There’s just something about panic and uncertainty that people don’t like. Conversely, certainty and consistency build trust. After all, when you’re confident that everything is and will be steady for the foreseeable future, when you have a pretty good idea of what to expect, you can calmly, rationally, and confidently make decisions. In the world of finance and especially to anyone using the U.S. Dollar, one of the main watchmen and guarantors of that trust and certainty is the Federal Reserve. Though it’s not uncommon to have heard of “the Fed,” especially when it comes to things like interest rates, actually understanding the what, why, and how of the Federal Reserve is slightly more difficult.

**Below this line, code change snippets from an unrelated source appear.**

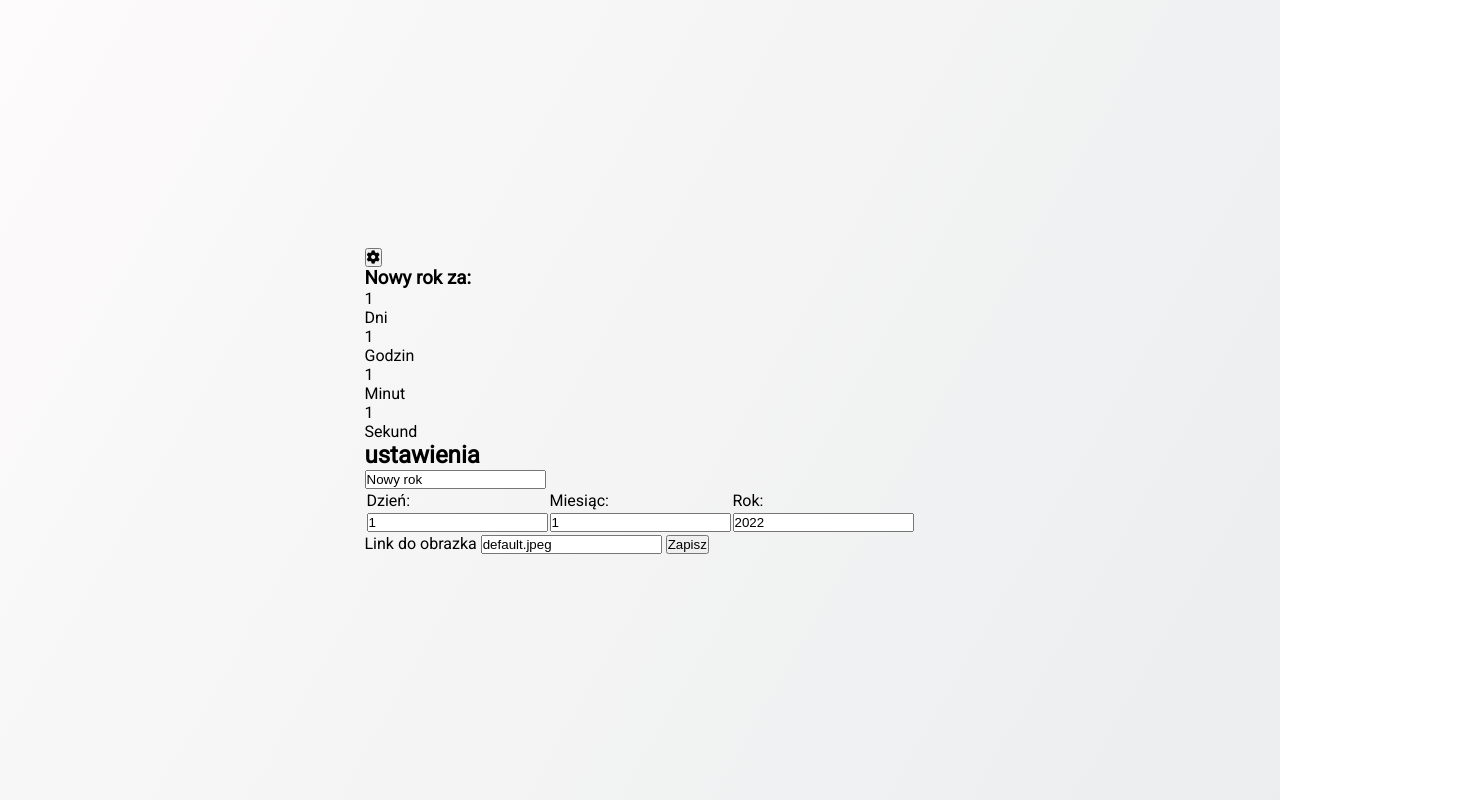
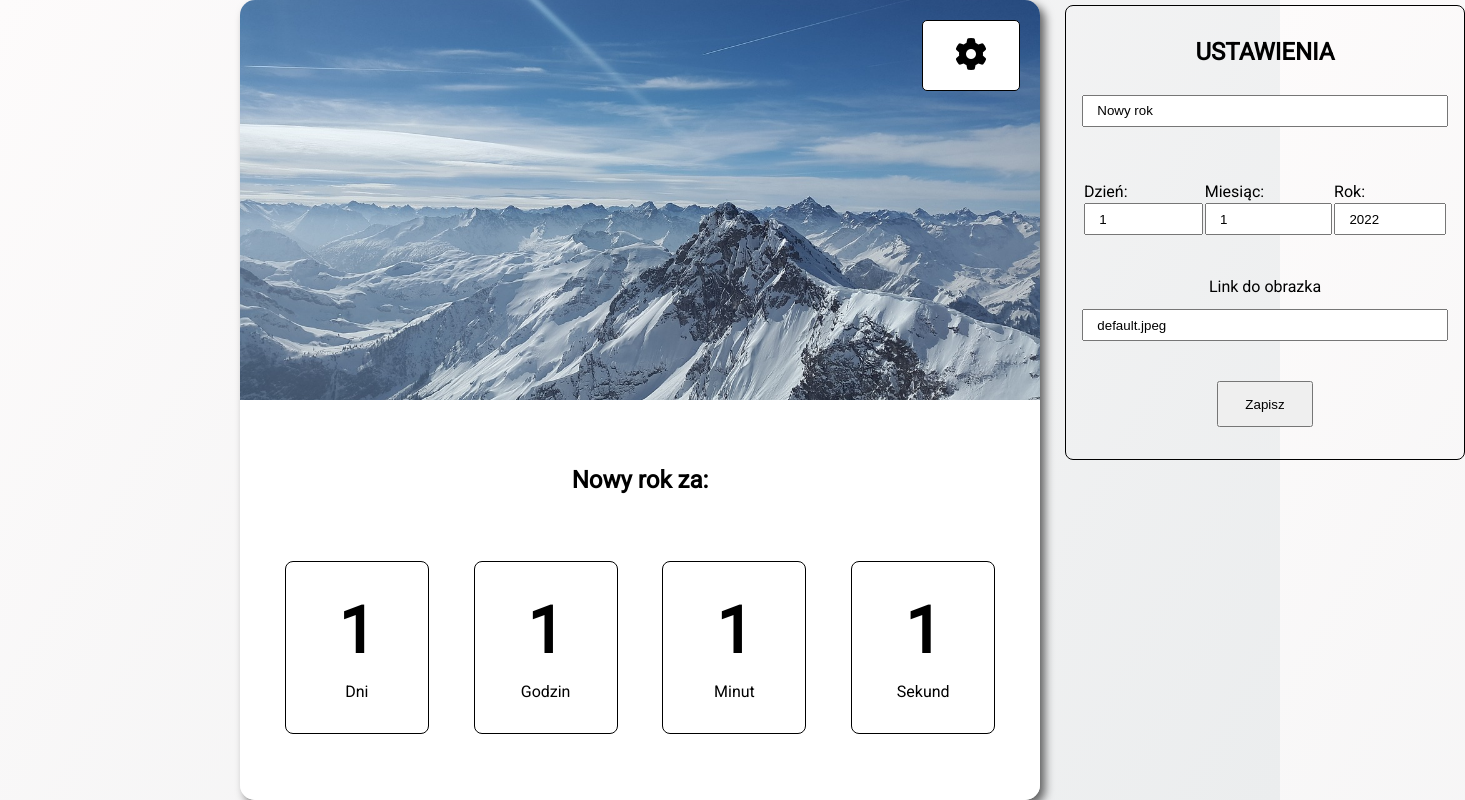
Before and after one commit to cieslinho/eventCounterApp, a plain HTML site: page index.html in a window 1280 px wide. Shown: the whole page, 1465 px wide, since content can reach past the window. Drawn offline with Linux system fonts and the light colour scheme.

Commit message:
styled an app, fixed markup

```diff
--- a/index.html
+++ b/index.html
@@ -14,41 +14,16 @@
 </head>
 
 <body>
+
+
     <div class="wrapper">
-        <div class="top">
-            <button class="settings">
-                <i class="fa-solid fa-gear"></i>
-            </button>
-            <!-- <img src="img/default.jpg" alt="mountains, góry, alpine"> -->
-        </div>
-        <div class="bottom">
-            <h3> <span class="event">Nowy rok</span> za:</h3>
-            <div class="countdown-boxes">
-                <div class="countdown-box">
-                    <p class="days-count number">1</p>
-                    <p class="title">Dni</p>
-                </div>
-                <div class="countdown-box">
-                    <p class="hours-count number">1</p>
-                    <p class="title">Godzin</p>
-                </div>
-                <div class="countdown-box">
-                    <p class="minutes-count number">1</p>
-                    <p class="title">Minut</p>
-                </div>
-                <div class="countdown-box">
-                    <p class="seconds-count number">1</p>
-                    <p class="title">Sekund</p>
-                </div>
-            </div>
-        </div>
-        <div class="popup">
+        <div class="settings active">
             <h2>ustawienia</h2>
-            <div class="event-box">
+
             <input type="text" id="event-name" value="Nowy rok">
             <label for="event-name"></label>
-            </div>
-            <div class="event-box">
+
+
             <table>
                 <tr>
                     <td><label for="event-day">Dzień:</label></td>
@@ -61,15 +36,45 @@
                     <td><input type="number" id="event-year" maxlength="4" value="2022"></td>
                 </tr>
             </table>
-            </div>
-            <div class="event-box">
+
+
             <label for="event-img">Link do obrazka</label>
             <input type="text" id="even-img" value="default.jpeg">
             <button class="save">Zapisz</button>
+
+        </div>
+        <div class="app-body">
+            <div class="image-section">
+                <button class="settings-btn">
+                    <i class="fa-solid fa-gear"></i>
+                </button>
+                <!-- <img src="img/default.jpg" alt="mountains, góry, alpine"> -->
+            </div>
+            <div class="time-section">
+                <h3> <span class="event">Nowy rok</span> za:</h3>
+                <div class="time-boxes">
+                    <div class="time-box">
+                        <p class="days-count number">1</p>
+                        <p class="title">Dni</p>
+                    </div>
+                    <div class="time-box">
+                        <p class="hours-count number">1</p>
+                        <p class="title">Godzin</p>
+                    </div>
+                    <div class="time-box">
+                        <p class="minutes-count number">1</p>
+                        <p class="title">Minut</p>
+                    </div>
+                    <div class="time-box">
+                        <p class="seconds-count number">1</p>
+                        <p class="title">Sekund</p>
+                    </div>
+                </div>
             </div>
         </div>
     </div>
 
+    <script src="script.js"></script>
 </body>
 
 </html>
--- a/style.scss
+++ b/style.scss
@@ -20,3 +20,111 @@ body {
 	font-family: 'Roboto', sans-serif;
 	background-image: linear-gradient(120deg, #fdfbfb 0%, #ebedee 100%);
 }
+
+.wrapper {
+	position: relative;
+	.app-body {
+		display: flex;
+		flex-direction: column;
+		width: 800px;
+		height: 800px;
+		border-radius: 15px;
+		box-shadow: 5px 5px 10px rgba($color: #000000, $alpha: 0.6);
+		overflow: hidden;
+		.image-section {
+			position: relative;
+			height: 400px;
+			background-image: url('../img/default.jpg');
+			background-size: cover;
+			background-position: center;
+			.settings-btn {
+				position: absolute;
+				top: 20px;
+				right: 20px;
+				padding: 0.5em 1em;
+				font-size: 3.2rem;
+				background-color: #fff;
+				border: 1px solid black;
+				border-radius: 5px;
+				transition: background-color 0.3s, color 0.3s;
+				cursor: pointer;
+				&:hover {
+					color: #fdfbfb;
+					background-color: #333;
+				}
+			}
+		}
+		.time-section {
+			display: flex;
+			flex-direction: column;
+			justify-content: space-evenly;
+			align-items: center;
+			height: 400px;
+			background-color: #fff;
+			z-index: 100;
+			h3 {
+				font-size: 2.4rem;
+				text-align: center;
+			}
+			.time-boxes {
+				display: flex;
+				justify-content: space-evenly;
+				width: 100%;
+				.time-box {
+					display: flex;
+					flex-direction: column;
+					justify-content: space-between;
+					padding: 2em 0;
+					width: 18%;
+					text-align: center;
+					border: 1px solid black;
+					border-radius: 8px;
+					.number {
+						margin-bottom: 0.2em;
+						font-weight: bold;
+						font-size: 4em;
+					}
+					.title {
+						text-align: center;
+					}
+				}
+			}
+		}
+	}
+	.settings {
+		display: flex;
+		flex-direction: column;
+		justify-content: center;
+		align-items: center;
+		position: absolute;
+		top: 5px;
+		right: 5px;
+		padding: 2em 1em;
+		width: 400px;
+		border: 1px solid black;
+		border-radius: 8px;
+		opacity: 0;
+		transition: opacity 0.3s, transform 0.5s;
+		h2 {
+			margin-bottom: 1.2em;
+			text-transform: uppercase;
+			text-align: center;
+		}
+		label {
+			margin-bottom: 0.8em;
+		}
+		input {
+			margin-bottom: 3em;
+			padding: 0.5em 1em;
+			width: 100%;
+		}
+		.save {
+			padding: 1em 2em;
+			cursor: pointer;
+		}
+	}
+	.active {
+		transform: translateX(430px);
+		opacity: 1;
+	}
+}
```
Also changed, not shown: css/style.css, 1 other file. Lines whose indentation alone changed are shown as unchanged.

Starting with the terminology, the first half of the term, Federal, comes from the French fédéral which is derived from the Latin foedus (genitive foederis), meaning ‘covenant, treaty, or league’, and was first used to denote a form of government where numerous states combine to form a singular political unit (yet retain a certain degree of autonomy) in James Hodges’ 1703 work The Rights and Interests of the Two British Monarchies. Treatise I., which defines the term as: “A Confederate or Federal Union is that, whereby Distinct, Free, and Independent Kingdoms, Dominions or States, do unite their separate Interests into one common Interest, for the mutual benefit of both, so far as relates to certain Conditions and Articles agreed upon betwixt them, retaining in the meantime their several Independencies, National Distinctions, and the different Laws, Customs, and Government of each.” Reserve, coming from the Middle French reserver, which is derived from the Latin reservare, meaning ‘to keep back, retain, withhold’, was first used in the sense of a stock or unused quantity of something by Sir Thomas Browne in his 1646 work denouncing errors and superstitions of the age, Pseudodoxia Epidemica (literally Vulgar Errors), stating that: “A Reserve of Childishness we have not shaken off from School.” Combining these two terms and viewing them through a financial lens, the Federal Reserve is a central government agency in a system of separate powers that is tasked with maintaining monetary stability by acting as a reserve (among other things).
First mentioned in writing by The Wall Street Journal on the 4 June, 1913: “It has been suggested that the Treasury Department establish a division to be called the ‘Federal Reserve Division’, which should conduct reserve agencies in each reserve city to exercise the functions of the proposed reserve banks.”, and created on December 23, 1913 via the Federal Reserve Act of 1913 after a number of financial panics, notably the Panic of 1907, the Federal Reserve was established as an independent central bank to provide stability by preventing panics and economic disruption caused by business and bank failures. Overall, the operations of the Federal Reserve can be broken down into four areas:
- Enacting national monetary policy via monetary and credit conditions in the US to ensure maximum employment, price stability (inflation), and moderate long-term interest rates.
- Regulate banking institutions to ensure systemic safety and protect consumer rights.
- Maintain overall stability of the financial system and contain systemic risk.
- Provide financial services to depository institutions, the U.S. government and foreign institutions.
Understandably, fulfilling these varied roles is quite a substantial order. And to accomplish these tasks, the Federal Reserve employs a number of tools. For example, in order to change the amount of reserves a private bank must keep, the Fed can change the interest rate that banks charge each other for overnight loans of federal funds, set the rate for overnight loans that member banks borrow directly from the Fed, or simply change the fractional reserve requirement, meaning the amount of currency reserves that a commercial bank must maintain. Aside from these standard tools, specific new tools, such as those implemented during the Great Recession (Term Auction Facility, Term Securities Lending Facility, and Primary Dealer Credit Facility, etc.) have also been used when necessary and, in need persists, rolled into the Fed’s permanent arsenal of tools. Finally, of course, is one of the more controversial tools – a “nuclear option,” if you prefer – quantitative policy, which involves the Federal Reserve taking an active role in the market and buying corporate bonds and mortgage-backed securities held by banks or other financial institutions, thus freeing up capital in order to restore normal business functions.
As the common saying goes, “If the Federal Reserve had access to nuclear weapons, they’d be the most powerful entity on Earth.” For an independent federal agency with only twelve regional banks and a board of governors consisting of only seven members, this may seem like an overstatement, but, when considering the immense power, the Federal Reserve wields, there’s more than a grain of truth to that statement.